- **EXERCISE DETAILS**:
Give back all the records exactly, keeping every line whole.

Source records:
____

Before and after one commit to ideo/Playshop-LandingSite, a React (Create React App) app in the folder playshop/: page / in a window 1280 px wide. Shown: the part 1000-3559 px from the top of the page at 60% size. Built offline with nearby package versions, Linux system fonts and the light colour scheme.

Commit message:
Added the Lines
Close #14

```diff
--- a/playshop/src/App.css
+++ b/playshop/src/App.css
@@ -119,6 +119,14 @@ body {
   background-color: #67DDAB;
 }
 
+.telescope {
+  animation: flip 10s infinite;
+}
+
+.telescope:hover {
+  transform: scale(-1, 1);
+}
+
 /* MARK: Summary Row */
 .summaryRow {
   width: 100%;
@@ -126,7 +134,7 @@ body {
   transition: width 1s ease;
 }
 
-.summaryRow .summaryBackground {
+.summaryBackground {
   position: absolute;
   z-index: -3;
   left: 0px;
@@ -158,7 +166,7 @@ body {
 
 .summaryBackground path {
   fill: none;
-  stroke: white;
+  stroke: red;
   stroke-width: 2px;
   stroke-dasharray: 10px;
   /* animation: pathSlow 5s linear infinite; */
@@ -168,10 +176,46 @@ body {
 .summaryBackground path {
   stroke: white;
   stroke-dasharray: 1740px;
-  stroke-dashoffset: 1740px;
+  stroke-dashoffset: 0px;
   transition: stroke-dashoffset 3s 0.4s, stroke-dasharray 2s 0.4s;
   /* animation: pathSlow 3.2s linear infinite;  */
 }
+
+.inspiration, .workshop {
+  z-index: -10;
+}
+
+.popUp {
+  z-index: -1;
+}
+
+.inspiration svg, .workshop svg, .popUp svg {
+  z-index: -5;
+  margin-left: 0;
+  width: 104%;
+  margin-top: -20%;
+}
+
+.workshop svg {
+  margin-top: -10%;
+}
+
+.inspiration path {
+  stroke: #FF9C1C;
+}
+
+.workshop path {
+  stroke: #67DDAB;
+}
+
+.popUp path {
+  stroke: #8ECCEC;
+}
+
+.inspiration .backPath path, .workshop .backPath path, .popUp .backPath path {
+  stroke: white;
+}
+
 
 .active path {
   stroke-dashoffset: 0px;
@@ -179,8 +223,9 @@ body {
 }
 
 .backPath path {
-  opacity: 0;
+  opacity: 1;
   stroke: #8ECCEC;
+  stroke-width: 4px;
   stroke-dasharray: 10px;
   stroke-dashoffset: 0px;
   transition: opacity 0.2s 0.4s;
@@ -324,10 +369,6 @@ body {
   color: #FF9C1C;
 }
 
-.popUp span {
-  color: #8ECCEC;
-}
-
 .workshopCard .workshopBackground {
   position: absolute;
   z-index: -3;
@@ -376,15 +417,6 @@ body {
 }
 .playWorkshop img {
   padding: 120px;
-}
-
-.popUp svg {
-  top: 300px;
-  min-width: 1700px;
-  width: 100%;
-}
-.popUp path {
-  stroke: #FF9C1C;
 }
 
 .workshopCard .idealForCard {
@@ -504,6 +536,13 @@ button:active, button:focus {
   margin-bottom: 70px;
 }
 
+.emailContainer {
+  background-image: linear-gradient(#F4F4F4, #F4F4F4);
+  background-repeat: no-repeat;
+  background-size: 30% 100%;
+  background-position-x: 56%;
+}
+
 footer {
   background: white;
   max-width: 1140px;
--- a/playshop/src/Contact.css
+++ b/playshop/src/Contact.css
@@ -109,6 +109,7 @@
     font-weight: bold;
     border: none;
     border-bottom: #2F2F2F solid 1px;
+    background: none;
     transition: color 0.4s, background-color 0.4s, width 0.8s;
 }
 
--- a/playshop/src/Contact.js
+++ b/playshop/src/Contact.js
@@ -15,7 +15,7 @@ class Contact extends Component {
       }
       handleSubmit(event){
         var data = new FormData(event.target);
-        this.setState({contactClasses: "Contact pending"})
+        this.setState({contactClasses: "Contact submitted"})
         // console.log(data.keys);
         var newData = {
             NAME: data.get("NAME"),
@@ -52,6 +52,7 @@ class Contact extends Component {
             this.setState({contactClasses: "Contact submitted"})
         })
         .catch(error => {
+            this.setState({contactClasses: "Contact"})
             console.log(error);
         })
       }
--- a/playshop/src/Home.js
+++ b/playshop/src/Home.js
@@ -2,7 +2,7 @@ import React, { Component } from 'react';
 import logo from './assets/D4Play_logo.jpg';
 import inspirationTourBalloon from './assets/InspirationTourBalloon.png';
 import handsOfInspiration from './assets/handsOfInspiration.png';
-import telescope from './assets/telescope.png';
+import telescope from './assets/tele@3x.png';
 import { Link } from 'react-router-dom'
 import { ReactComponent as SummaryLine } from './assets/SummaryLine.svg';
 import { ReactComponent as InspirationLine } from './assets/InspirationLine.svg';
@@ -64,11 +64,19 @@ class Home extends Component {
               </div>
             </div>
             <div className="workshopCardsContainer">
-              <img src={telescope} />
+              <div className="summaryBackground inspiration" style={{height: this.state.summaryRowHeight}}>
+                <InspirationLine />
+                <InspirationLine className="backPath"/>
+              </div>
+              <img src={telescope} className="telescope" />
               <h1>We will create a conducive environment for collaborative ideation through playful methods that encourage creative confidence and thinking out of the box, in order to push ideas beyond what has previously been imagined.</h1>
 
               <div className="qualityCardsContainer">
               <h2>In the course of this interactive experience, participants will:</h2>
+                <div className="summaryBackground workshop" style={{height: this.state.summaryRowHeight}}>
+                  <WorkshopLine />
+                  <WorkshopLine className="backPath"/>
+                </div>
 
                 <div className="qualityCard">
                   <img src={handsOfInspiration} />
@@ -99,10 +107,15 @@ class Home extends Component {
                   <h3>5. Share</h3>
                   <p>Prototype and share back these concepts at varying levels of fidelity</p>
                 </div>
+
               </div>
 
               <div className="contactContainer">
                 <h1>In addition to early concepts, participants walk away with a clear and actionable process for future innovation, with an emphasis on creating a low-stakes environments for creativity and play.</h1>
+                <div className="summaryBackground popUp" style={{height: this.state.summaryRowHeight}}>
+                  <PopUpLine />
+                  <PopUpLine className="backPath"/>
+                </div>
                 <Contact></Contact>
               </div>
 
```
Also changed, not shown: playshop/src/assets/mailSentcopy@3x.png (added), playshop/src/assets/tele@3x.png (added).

____

- **ANSWER BELOW**:
Before and after one commit to ideo/Playshop-LandingSite, a React (Create React App) app in the folder playshop/: page / in a window 1280 px wide. Shown: the part 1000-3559 px from the top of the page at 60% size. Built offline with nearby package versions, Linux system fonts and the light colour scheme.

Commit message:
Added the Lines
Close #14

```diff
--- a/playshop/src/App.css
+++ b/playshop/src/App.css
@@ -119,6 +119,14 @@ body {
   background-color: #67DDAB;
 }
 
+.telescope {
+  animation: flip 10s infinite;
+}
+
+.telescope:hover {
+  transform: scale(-1, 1);
+}
+
 /* MARK: Summary Row */
 .summaryRow {
   width: 100%;
@@ -126,7 +134,7 @@ body {
   transition: width 1s ease;
 }
 
-.summaryRow .summaryBackground {
+.summaryBackground {
   position: absolute;
   z-index: -3;
   left: 0px;
@@ -158,7 +166,7 @@ body {
 
 .summaryBackground path {
   fill: none;
-  stroke: white;
+  stroke: red;
   stroke-width: 2px;
   stroke-dasharray: 10px;
   /* animation: pathSlow 5s linear infinite; */
@@ -168,10 +176,46 @@ body {
 .summaryBackground path {
   stroke: white;
   stroke-dasharray: 1740px;
-  stroke-dashoffset: 1740px;
+  stroke-dashoffset: 0px;
   transition: stroke-dashoffset 3s 0.4s, stroke-dasharray 2s 0.4s;
   /* animation: pathSlow 3.2s linear infinite;  */
 }
+
+.inspiration, .workshop {
+  z-index: -10;
+}
+
+.popUp {
+  z-index: -1;
+}
+
+.inspiration svg, .workshop svg, .popUp svg {
+  z-index: -5;
+  margin-left: 0;
+  width: 104%;
+  margin-top: -20%;
+}
+
+.workshop svg {
+  margin-top: -10%;
+}
+
+.inspiration path {
+  stroke: #FF9C1C;
+}
+
+.workshop path {
+  stroke: #67DDAB;
+}
+
+.popUp path {
+  stroke: #8ECCEC;
+}
+
+.inspiration .backPath path, .workshop .backPath path, .popUp .backPath path {
+  stroke: white;
+}
+
 
 .active path {
   stroke-dashoffset: 0px;
@@ -179,8 +223,9 @@ body {
 }
 
 .backPath path {
-  opacity: 0;
+  opacity: 1;
   stroke: #8ECCEC;
+  stroke-width: 4px;
   stroke-dasharray: 10px;
   stroke-dashoffset: 0px;
   transition: opacity 0.2s 0.4s;
@@ -324,10 +369,6 @@ body {
   color: #FF9C1C;
 }
 
-.popUp span {
-  color: #8ECCEC;
-}
-
 .workshopCard .workshopBackground {
   position: absolute;
   z-index: -3;
@@ -376,15 +417,6 @@ body {
 }
 .playWorkshop img {
   padding: 120px;
-}
-
-.popUp svg {
-  top: 300px;
-  min-width: 1700px;
-  width: 100%;
-}
-.popUp path {
-  stroke: #FF9C1C;
 }
 
 .workshopCard .idealForCard {
@@ -504,6 +536,13 @@ button:active, button:focus {
   margin-bottom: 70px;
 }
 
+.emailContainer {
+  background-image: linear-gradient(#F4F4F4, #F4F4F4);
+  background-repeat: no-repeat;
+  background-size: 30% 100%;
+  background-position-x: 56%;
+}
+
 footer {
   background: white;
   max-width: 1140px;
--- a/playshop/src/Contact.css
+++ b/playshop/src/Contact.css
@@ -109,6 +109,7 @@
     font-weight: bold;
     border: none;
     border-bottom: #2F2F2F solid 1px;
+    background: none;
     transition: color 0.4s, background-color 0.4s, width 0.8s;
 }
 
--- a/playshop/src/Contact.js
+++ b/playshop/src/Contact.js
@@ -15,7 +15,7 @@ class Contact extends Component {
       }
       handleSubmit(event){
         var data = new FormData(event.target);
-        this.setState({contactClasses: "Contact pending"})
+        this.setState({contactClasses: "Contact submitted"})
         // console.log(data.keys);
         var newData = {
             NAME: data.get("NAME"),
@@ -52,6 +52,7 @@ class Contact extends Component {
             this.setState({contactClasses: "Contact submitted"})
         })
         .catch(error => {
+            this.setState({contactClasses: "Contact"})
             console.log(error);
         })
       }
--- a/playshop/src/Home.js
+++ b/playshop/src/Home.js
@@ -2,7 +2,7 @@ import React, { Component } from 'react';
 import logo from './assets/D4Play_logo.jpg';
 import inspirationTourBalloon from './assets/InspirationTourBalloon.png';
 import handsOfInspiration from './assets/handsOfInspiration.png';
-import telescope from './assets/telescope.png';
+import telescope from './assets/tele@3x.png';
 import { Link } from 'react-router-dom'
 import { ReactComponent as SummaryLine } from './assets/SummaryLine.svg';
 import { ReactComponent as InspirationLine } from './assets/InspirationLine.svg';
@@ -64,11 +64,19 @@ class Home extends Component {
               </div>
             </div>
             <div className="workshopCardsContainer">
-              <img src={telescope} />
+              <div className="summaryBackground inspiration" style={{height: this.state.summaryRowHeight}}>
+                <InspirationLine />
+                <InspirationLine className="backPath"/>
+              </div>
+              <img src={telescope} className="telescope" />
               <h1>We will create a conducive environment for collaborative ideation through playful methods that encourage creative confidence and thinking out of the box, in order to push ideas beyond what has previously been imagined.</h1>
 
               <div className="qualityCardsContainer">
               <h2>In the course of this interactive experience, participants will:</h2>
+                <div className="summaryBackground workshop" style={{height: this.state.summaryRowHeight}}>
+                  <WorkshopLine />
+                  <WorkshopLine className="backPath"/>
+                </div>
 
                 <div className="qualityCard">
                   <img src={handsOfInspiration} />
@@ -99,10 +107,15 @@ class Home extends Component {
                   <h3>5. Share</h3>
                   <p>Prototype and share back these concepts at varying levels of fidelity</p>
                 </div>
+
               </div>
 
               <div className="contactContainer">
                 <h1>In addition to early concepts, participants walk away with a clear and actionable process for future innovation, with an emphasis on creating a low-stakes environments for creativity and play.</h1>
+                <div className="summaryBackground popUp" style={{height: this.state.summaryRowHeight}}>
+                  <PopUpLine />
+                  <PopUpLine className="backPath"/>
+                </div>
                 <Contact></Contact>
               </div>
 
```
Also changed, not shown: playshop/src/assets/mailSentcopy@3x.png (added), playshop/src/assets/tele@3x.png (added).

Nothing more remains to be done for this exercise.